- _Input records_
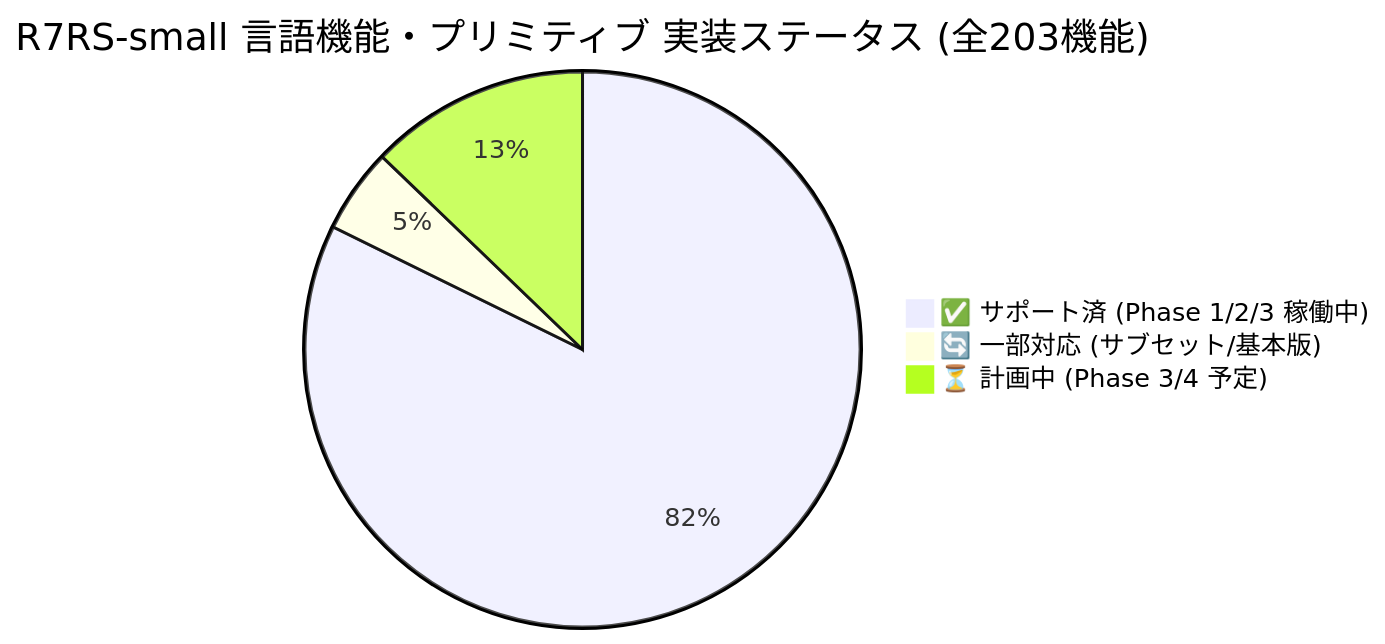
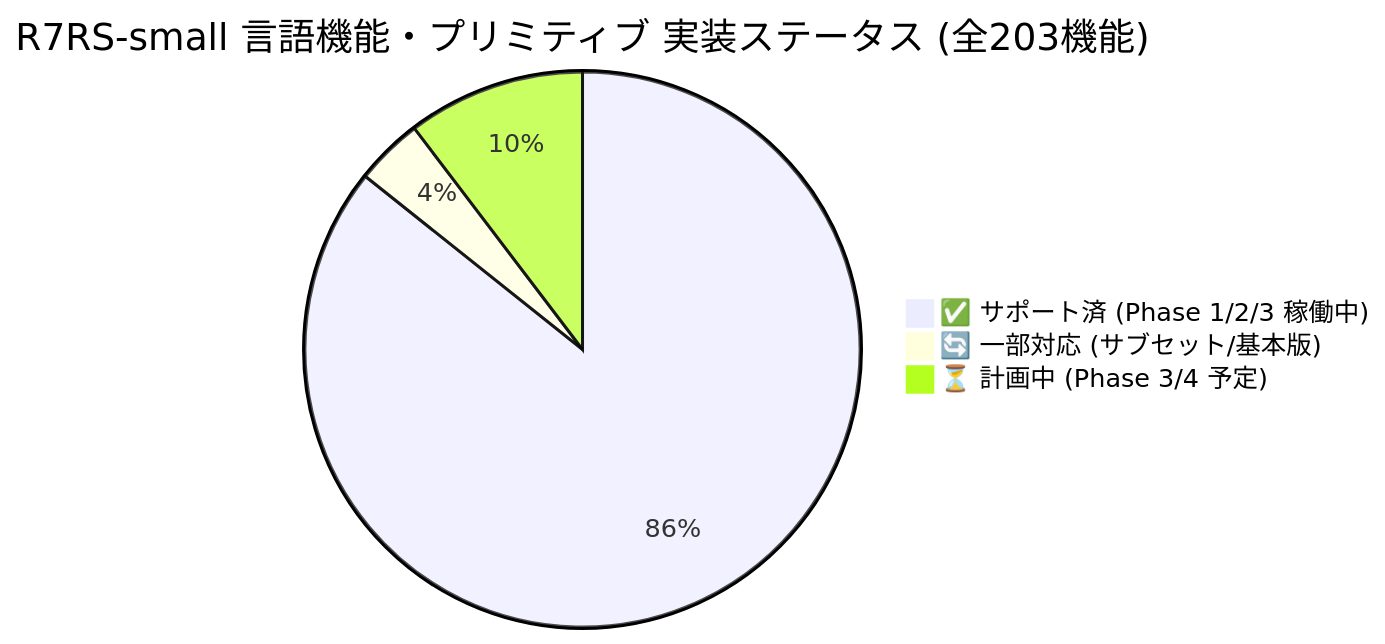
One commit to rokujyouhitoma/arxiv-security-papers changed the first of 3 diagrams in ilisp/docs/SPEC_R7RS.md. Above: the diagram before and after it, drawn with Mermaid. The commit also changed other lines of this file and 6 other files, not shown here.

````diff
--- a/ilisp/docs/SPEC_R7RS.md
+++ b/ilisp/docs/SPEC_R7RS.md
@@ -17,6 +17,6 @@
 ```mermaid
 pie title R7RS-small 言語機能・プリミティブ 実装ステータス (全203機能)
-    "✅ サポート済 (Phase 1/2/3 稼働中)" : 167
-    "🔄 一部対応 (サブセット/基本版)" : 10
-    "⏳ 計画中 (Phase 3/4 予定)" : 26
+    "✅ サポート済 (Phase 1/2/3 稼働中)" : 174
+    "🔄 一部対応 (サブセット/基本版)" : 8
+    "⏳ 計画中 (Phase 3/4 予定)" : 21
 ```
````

==

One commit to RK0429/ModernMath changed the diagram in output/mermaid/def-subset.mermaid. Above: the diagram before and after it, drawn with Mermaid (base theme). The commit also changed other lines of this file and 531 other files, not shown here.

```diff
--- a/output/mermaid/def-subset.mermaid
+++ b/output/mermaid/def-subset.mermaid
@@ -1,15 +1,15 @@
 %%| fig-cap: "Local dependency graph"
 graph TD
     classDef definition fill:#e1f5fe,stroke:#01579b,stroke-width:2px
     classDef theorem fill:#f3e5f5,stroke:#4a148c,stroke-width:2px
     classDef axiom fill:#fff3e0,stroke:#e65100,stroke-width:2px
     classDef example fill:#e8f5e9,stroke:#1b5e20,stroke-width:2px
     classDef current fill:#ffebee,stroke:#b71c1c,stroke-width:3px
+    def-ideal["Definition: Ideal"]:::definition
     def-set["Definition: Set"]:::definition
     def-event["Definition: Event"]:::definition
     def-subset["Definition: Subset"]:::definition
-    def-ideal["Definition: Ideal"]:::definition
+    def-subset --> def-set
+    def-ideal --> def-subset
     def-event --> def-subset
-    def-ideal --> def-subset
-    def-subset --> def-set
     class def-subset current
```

---

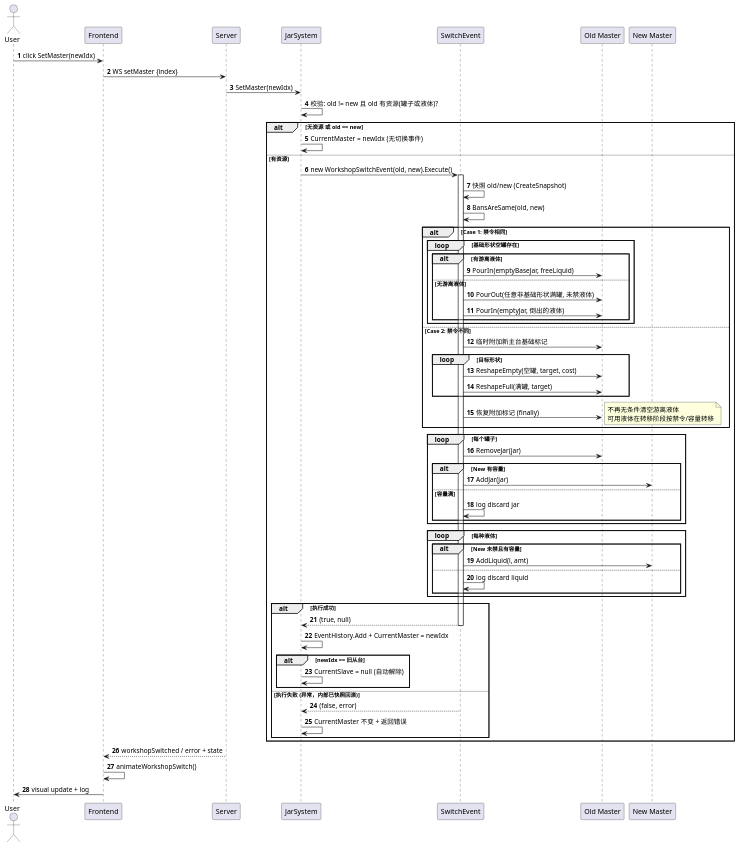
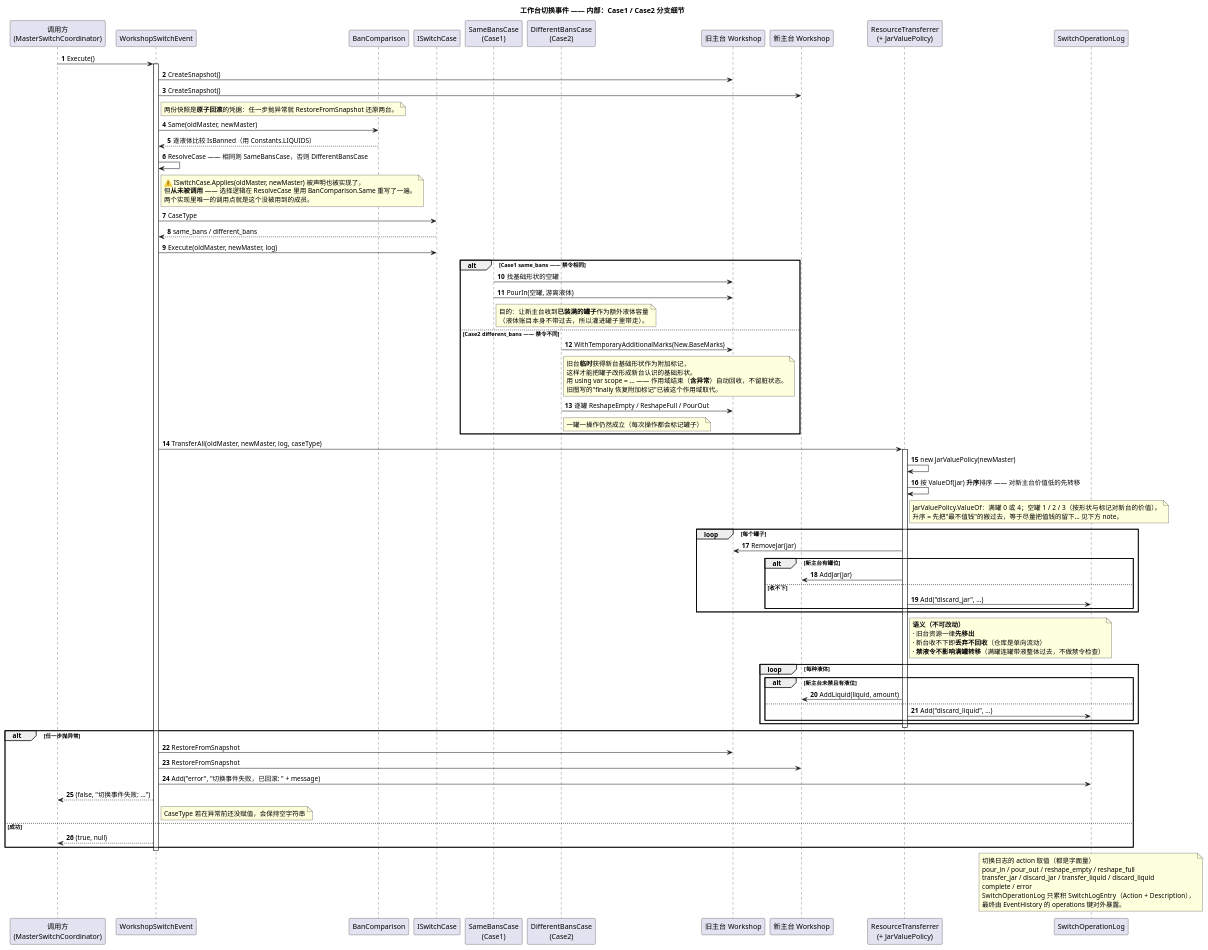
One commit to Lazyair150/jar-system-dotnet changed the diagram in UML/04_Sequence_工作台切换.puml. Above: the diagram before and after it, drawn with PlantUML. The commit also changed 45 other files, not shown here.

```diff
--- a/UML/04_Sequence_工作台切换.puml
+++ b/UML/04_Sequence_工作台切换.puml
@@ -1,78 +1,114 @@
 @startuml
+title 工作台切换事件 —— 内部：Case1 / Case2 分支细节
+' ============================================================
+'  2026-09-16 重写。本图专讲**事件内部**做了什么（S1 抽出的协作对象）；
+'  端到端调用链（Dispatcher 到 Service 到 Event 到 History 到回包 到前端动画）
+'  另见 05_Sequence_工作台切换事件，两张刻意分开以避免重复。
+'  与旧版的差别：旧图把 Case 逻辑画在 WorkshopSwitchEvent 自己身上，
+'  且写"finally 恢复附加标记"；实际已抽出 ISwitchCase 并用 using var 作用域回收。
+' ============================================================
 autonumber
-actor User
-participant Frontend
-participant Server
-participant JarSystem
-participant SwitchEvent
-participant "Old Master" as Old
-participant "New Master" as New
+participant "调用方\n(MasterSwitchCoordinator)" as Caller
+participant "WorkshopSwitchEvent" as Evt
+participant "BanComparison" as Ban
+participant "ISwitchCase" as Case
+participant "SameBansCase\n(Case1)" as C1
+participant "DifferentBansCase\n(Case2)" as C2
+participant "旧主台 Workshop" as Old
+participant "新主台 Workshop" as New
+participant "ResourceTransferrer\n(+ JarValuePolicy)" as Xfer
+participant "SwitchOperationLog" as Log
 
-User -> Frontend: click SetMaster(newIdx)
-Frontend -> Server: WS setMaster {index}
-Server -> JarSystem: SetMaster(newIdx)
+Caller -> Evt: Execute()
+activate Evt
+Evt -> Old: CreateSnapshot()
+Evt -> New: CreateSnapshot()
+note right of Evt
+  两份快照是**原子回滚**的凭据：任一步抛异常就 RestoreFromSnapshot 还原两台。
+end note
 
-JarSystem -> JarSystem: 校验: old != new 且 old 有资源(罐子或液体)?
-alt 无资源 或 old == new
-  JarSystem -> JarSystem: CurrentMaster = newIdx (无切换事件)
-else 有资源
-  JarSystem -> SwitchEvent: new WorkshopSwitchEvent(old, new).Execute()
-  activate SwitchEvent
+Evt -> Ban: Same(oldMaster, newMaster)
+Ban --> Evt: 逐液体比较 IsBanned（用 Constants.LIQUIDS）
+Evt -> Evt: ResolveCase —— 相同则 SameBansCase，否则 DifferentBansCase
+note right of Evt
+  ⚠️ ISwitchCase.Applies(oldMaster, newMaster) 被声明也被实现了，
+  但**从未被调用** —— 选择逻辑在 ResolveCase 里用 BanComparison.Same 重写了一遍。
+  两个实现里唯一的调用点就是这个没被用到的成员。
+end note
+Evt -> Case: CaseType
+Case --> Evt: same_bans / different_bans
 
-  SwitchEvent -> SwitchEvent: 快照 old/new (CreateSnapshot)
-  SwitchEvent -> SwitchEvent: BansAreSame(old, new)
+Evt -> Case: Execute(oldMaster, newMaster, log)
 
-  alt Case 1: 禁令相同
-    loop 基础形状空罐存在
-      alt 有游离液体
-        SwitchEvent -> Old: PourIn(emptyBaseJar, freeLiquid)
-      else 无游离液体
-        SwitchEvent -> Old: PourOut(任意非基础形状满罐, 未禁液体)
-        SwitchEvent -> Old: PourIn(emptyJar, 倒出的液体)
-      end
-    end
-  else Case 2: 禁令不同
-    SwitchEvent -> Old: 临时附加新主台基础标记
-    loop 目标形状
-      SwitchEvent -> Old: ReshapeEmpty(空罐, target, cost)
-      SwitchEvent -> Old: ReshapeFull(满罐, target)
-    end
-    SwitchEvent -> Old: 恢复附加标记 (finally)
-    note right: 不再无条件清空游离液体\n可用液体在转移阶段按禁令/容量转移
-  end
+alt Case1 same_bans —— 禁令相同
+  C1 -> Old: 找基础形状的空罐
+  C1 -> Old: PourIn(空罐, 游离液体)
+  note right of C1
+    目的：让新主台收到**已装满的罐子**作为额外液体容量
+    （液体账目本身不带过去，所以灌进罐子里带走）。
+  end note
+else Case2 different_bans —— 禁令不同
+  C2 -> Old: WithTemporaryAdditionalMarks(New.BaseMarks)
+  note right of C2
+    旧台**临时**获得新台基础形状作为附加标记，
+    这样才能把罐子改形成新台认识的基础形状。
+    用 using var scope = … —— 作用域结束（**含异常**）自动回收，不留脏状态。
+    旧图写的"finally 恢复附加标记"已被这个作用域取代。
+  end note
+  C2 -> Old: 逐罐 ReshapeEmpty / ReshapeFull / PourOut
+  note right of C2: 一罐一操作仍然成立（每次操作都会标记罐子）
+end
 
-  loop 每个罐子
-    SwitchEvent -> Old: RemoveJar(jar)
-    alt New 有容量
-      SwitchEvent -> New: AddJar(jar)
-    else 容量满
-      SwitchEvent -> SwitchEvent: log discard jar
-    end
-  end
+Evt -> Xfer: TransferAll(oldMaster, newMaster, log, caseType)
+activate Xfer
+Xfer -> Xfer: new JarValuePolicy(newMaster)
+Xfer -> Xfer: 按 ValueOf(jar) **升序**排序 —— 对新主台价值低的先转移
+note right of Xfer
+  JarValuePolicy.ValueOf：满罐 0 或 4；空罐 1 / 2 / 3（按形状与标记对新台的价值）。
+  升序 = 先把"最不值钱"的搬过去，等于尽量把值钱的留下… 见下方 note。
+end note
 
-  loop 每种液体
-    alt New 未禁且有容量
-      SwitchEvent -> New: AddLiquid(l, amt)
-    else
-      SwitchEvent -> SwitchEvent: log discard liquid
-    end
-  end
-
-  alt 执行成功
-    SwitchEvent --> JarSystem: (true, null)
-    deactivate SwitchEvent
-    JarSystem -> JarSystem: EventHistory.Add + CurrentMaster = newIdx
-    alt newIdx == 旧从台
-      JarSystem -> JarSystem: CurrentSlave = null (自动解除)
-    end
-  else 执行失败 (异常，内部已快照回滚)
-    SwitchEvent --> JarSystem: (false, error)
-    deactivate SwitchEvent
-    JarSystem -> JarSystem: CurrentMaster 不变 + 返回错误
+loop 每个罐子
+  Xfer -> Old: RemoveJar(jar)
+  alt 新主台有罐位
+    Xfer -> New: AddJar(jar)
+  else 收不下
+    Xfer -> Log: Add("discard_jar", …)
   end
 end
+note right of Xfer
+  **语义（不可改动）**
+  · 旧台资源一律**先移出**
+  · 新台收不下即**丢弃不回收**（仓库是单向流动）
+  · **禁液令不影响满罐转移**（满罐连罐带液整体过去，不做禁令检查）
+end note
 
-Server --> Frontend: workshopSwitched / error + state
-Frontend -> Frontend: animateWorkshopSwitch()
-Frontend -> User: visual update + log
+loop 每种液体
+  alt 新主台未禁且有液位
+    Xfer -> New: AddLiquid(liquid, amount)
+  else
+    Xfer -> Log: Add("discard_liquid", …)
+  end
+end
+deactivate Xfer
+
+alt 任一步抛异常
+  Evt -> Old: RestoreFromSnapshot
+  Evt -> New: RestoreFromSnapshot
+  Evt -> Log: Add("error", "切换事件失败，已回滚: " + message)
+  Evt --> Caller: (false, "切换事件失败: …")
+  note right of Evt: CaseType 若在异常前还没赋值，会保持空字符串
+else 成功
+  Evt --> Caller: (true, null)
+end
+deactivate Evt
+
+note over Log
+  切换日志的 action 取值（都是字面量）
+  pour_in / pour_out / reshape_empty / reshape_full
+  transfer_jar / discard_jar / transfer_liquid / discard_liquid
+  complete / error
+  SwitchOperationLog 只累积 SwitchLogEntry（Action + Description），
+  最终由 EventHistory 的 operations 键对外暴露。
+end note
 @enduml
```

- _Task directions_
Determine how many lines of the listing above contain the string "graph", and answer with that figure alone.

- _Answer space_
2